Despite the news of oyster decline in the area, University of Florida extension agent Leslie Sturmer told the audience that the meeting was mostly to focus on alternative methods used by oyster farmers in other parts of the country.
Auburn University Professor Bill Walton, one of the meetings guest speakers, said oyster farmers might do well to start experimenting with off-bottom oyster farming, a method in which oysters are grown in containers held above the ocean floor.
He said the technique has many advantages, such as promoting faster growth, increasing survival, improving shell shape, consistency and making “fouling” easier to control.
“Off-bottom farming has been tried (in the area), but it’s never taken hold,” he said. The method would be especially valuable in creating “Niche market” oysters, which could allow the region to become more competitive. Niche market oysters could fetch as much as 50 cents per oyster, more than twice what Cedar Key oysters are sold for.
“I think the Southeast has plenty of yuppies who would pay this price.”
John Supan, another guest speaker, said oyster farmers might need to start looking at alternative types of oysters. Lots of new breeds being developed do well at resisting diseases such as Dermo, which is currently being blamed for die-offs in Apalachicola. Many varieties also grow faster, he said.

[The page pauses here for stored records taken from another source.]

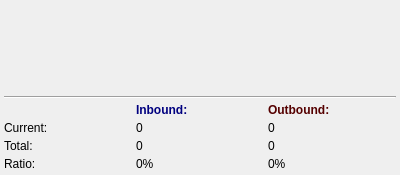
Above: Quazaa/UI/dialogneighbourinfo.ui from c3c/quazaa before the change. Below: the same form after it.
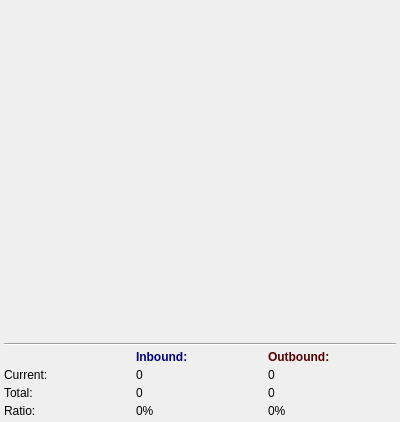
That is the form after the change. Icons and pictures are not drawn.

The edit to the form file:
```diff
--- a/Quazaa/UI/dialogneighbourinfo.ui
+++ b/Quazaa/UI/dialogneighbourinfo.ui
@@ -7,7 +7,7 @@
     <x>0</x>
     <y>0</y>
     <width>400</width>
-    <height>175</height>
+    <height>422</height>
    </rect>
   </property>
   <property name="minimumSize">
@@ -16,12 +16,6 @@
     <height>175</height>
    </size>
   </property>
-  <property name="maximumSize">
-   <size>
-    <width>400</width>
-    <height>175</height>
-   </size>
-  </property>
   <property name="windowTitle">
    <string>Neighbour Info</string>
   </property>
```
Left out of the diff: 11 changed lines with no effect on the pictures.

“My latest motto: Change isn’t coming, it’s already here.”
For more information, contact Leslie Sturmer at LNST@ufl.edu.